# DIRECTIONS FOR THIS TASK:
Only the count is needed. Count the lines below with the word "meta" in them.

# INPUT MATERIAL:
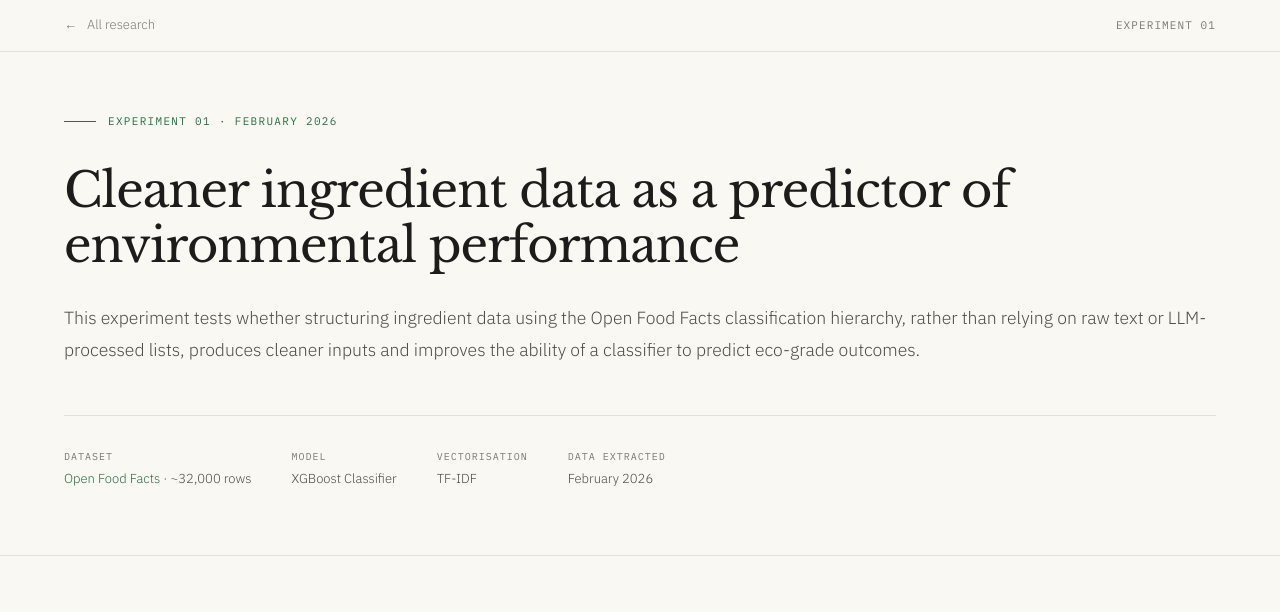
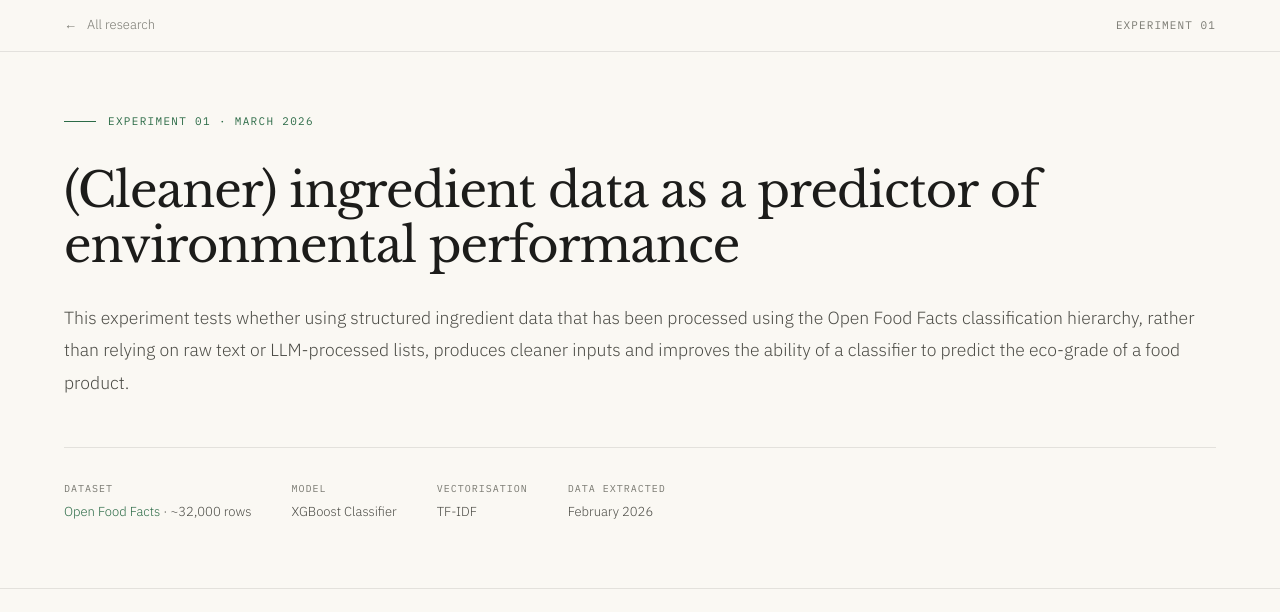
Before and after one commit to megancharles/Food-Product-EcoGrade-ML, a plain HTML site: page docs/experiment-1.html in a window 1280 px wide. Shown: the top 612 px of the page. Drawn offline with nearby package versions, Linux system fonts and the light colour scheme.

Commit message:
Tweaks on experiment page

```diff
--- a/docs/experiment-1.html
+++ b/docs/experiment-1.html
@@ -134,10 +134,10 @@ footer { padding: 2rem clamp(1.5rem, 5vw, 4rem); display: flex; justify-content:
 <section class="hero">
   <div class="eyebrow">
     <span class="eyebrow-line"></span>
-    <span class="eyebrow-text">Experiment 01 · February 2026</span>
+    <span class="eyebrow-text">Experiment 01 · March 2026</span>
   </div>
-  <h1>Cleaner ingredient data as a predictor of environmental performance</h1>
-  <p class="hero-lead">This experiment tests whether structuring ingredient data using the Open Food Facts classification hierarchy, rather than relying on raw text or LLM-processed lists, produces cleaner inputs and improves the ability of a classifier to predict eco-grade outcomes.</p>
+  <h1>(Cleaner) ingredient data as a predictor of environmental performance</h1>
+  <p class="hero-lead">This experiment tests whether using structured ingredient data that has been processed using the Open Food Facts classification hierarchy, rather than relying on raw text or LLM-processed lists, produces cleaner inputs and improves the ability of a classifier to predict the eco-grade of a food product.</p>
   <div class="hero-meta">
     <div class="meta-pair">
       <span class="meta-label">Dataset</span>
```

# ANSWER TO THE EXERCISE:
3